Thankfully the homework for Nate and Matt is "doable" at this point. I have heard other parents of middle school kids voice your issue though - the choice between sports and school and I find that awful! Kevin absolutely should be able to do both - because you are right - school learning has one place in life development but outside activities, especially team sports, add such an important dimension to a kid's development - physical, social, etc. You should NOT have to choose! I have a friend who used to teach and she is taking issue with the kinder homework at Beechwood and she says she loves the teacher but notices that the teacher doesn't seem to get where the mother is coming from when she comments on "too much homework" - the teacher says "well your kid is capable" and the mother says "that doesn't mean he should have to do it - I want to spend my time with him playing games, baking cookies, etc - not doing worksheets!"...a disconnect in philosophy it appears.

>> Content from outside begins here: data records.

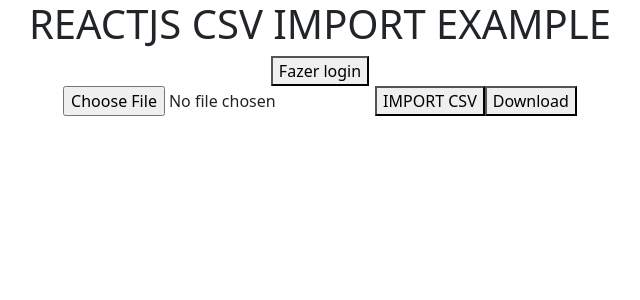
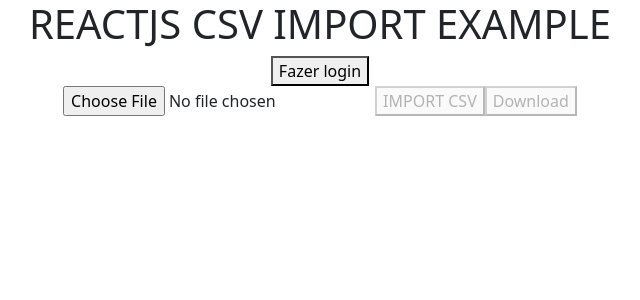
Before and after one commit to hackathon-teros/teros-front, a React (Create React App) app: page / in a window 1280 px wide. Shown: the top 300 px of the page, without its empty margins (320-960 px from the left). Built offline with nearby package versions, Linux system fonts and the light colour scheme.

Commit message:
feat: disable btn

```diff
--- a/src/components/CsvUpload/CsvUpload.tsx
+++ b/src/components/CsvUpload/CsvUpload.tsx
@@ -6,7 +6,7 @@ import { LoginModal } from '../LoginModal/LoginModal';
 
 // eslint-disable-next-line import/prefer-default-export
 export function CsvUploadComponent() {
-  const [file, setFile] = useState();
+  const [file, setFile] = useState(null);
   const [data, setData] = useState<any[]>([]);
   const [fetchData, setFetchData] = useState<any[]>([]);
   const [isOpen, setIsOpen] = useState<boolean>(false);
@@ -67,6 +67,9 @@ export function CsvUploadComponent() {
 
         <button
           type='submit'
+          disabled={
+            localStorage.getItem('token') !== undefined && file === null
+          }
           onClick={(e) => {
             handleOnSubmit(e);
           }}
@@ -74,7 +77,12 @@ export function CsvUploadComponent() {
           IMPORT CSV
         </button>
 
-        <button onClick={handleClickButton}>Download</button>
+        <button
+          disabled={!localStorage.getItem('token')}
+          onClick={handleClickButton}
+        >
+          Download
+        </button>
       </form>
       {fetchData.length > 0 && <Table tableData={fetchData} />}
 
```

But I think it does come down to the false assumption by the powers that be in education systems that the homework load somehow reflects the outcome...clearly not since CA students are consistently at the very bottom of performance ratings nationwide. Until it changes here I figure that I'll have to do with my boys throughout the upcoming years what I am starting to do this year in soccer season with practice M-TH - clipboard in the car with the homework for the day on it and whatever boy is NOT in practice that day does his homework on the drive to, while the other practices, and on the way home...takes some planning by me for sure but we get it done that way...GOOD LUCK!

doulamom said...

HOMEWORK IS RUINING MY LIFE!!!!! I'm so frustrated with the 3hrs of homework I cannot tell you!!!! I see my kids exactly 2 hrs per day and now I have to waste most of that time riding my kid about what homework she didn't finish. She's beginning to hate me.
What's the source of this article, cause I'm about to send it to the school. I've never been a "troublemaker parent" but now I'm incensed!